> _Task details_: All lines in the material below that hold "resistant" should be found and copied.

> _Records for the exercise_:
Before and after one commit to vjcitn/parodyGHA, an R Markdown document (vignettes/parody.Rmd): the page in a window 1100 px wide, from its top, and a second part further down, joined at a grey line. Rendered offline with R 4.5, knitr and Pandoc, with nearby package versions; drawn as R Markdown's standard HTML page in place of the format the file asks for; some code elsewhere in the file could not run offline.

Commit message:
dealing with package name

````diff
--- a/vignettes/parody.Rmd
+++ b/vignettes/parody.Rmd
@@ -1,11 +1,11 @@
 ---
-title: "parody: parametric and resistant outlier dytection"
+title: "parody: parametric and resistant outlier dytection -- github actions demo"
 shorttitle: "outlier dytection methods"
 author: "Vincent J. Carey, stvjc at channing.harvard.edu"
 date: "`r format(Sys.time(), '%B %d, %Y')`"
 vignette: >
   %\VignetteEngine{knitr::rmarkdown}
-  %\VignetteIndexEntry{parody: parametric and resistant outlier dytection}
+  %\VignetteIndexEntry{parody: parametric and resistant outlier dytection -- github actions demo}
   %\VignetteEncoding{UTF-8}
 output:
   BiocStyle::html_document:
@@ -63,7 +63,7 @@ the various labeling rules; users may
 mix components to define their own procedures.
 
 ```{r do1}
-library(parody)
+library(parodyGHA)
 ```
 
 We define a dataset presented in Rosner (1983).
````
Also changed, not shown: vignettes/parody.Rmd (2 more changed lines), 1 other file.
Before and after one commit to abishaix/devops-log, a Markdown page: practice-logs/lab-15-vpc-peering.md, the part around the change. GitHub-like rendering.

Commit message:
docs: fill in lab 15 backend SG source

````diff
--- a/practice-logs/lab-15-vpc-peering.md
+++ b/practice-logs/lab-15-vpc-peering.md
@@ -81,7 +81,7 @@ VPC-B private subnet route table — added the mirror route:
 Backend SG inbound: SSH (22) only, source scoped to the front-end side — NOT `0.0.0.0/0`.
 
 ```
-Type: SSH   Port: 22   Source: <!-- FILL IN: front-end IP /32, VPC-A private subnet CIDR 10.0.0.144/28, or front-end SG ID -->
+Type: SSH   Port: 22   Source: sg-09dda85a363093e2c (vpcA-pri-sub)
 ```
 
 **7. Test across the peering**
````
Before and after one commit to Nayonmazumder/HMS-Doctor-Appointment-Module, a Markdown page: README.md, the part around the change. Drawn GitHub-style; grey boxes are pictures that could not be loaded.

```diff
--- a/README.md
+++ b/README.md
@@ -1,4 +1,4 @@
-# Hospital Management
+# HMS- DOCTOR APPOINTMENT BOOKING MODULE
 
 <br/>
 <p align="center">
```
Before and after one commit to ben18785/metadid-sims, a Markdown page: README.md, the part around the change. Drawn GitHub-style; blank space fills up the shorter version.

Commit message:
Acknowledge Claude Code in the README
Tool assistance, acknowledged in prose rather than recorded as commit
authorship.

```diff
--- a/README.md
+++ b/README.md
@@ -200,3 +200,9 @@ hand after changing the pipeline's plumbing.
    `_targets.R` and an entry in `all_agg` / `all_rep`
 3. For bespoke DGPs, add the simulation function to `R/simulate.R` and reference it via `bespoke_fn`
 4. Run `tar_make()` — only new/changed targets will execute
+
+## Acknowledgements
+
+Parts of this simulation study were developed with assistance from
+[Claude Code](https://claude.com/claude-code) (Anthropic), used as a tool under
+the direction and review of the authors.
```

> _Exercise result_:
-title: "parody: parametric and resistant outlier dytection"
+title: "parody: parametric and resistant outlier dytection -- github actions demo"
-  %\VignetteIndexEntry{parody: parametric and resistant outlier dytection}
+  %\VignetteIndexEntry{parody: parametric and resistant outlier dytection -- github actions demo}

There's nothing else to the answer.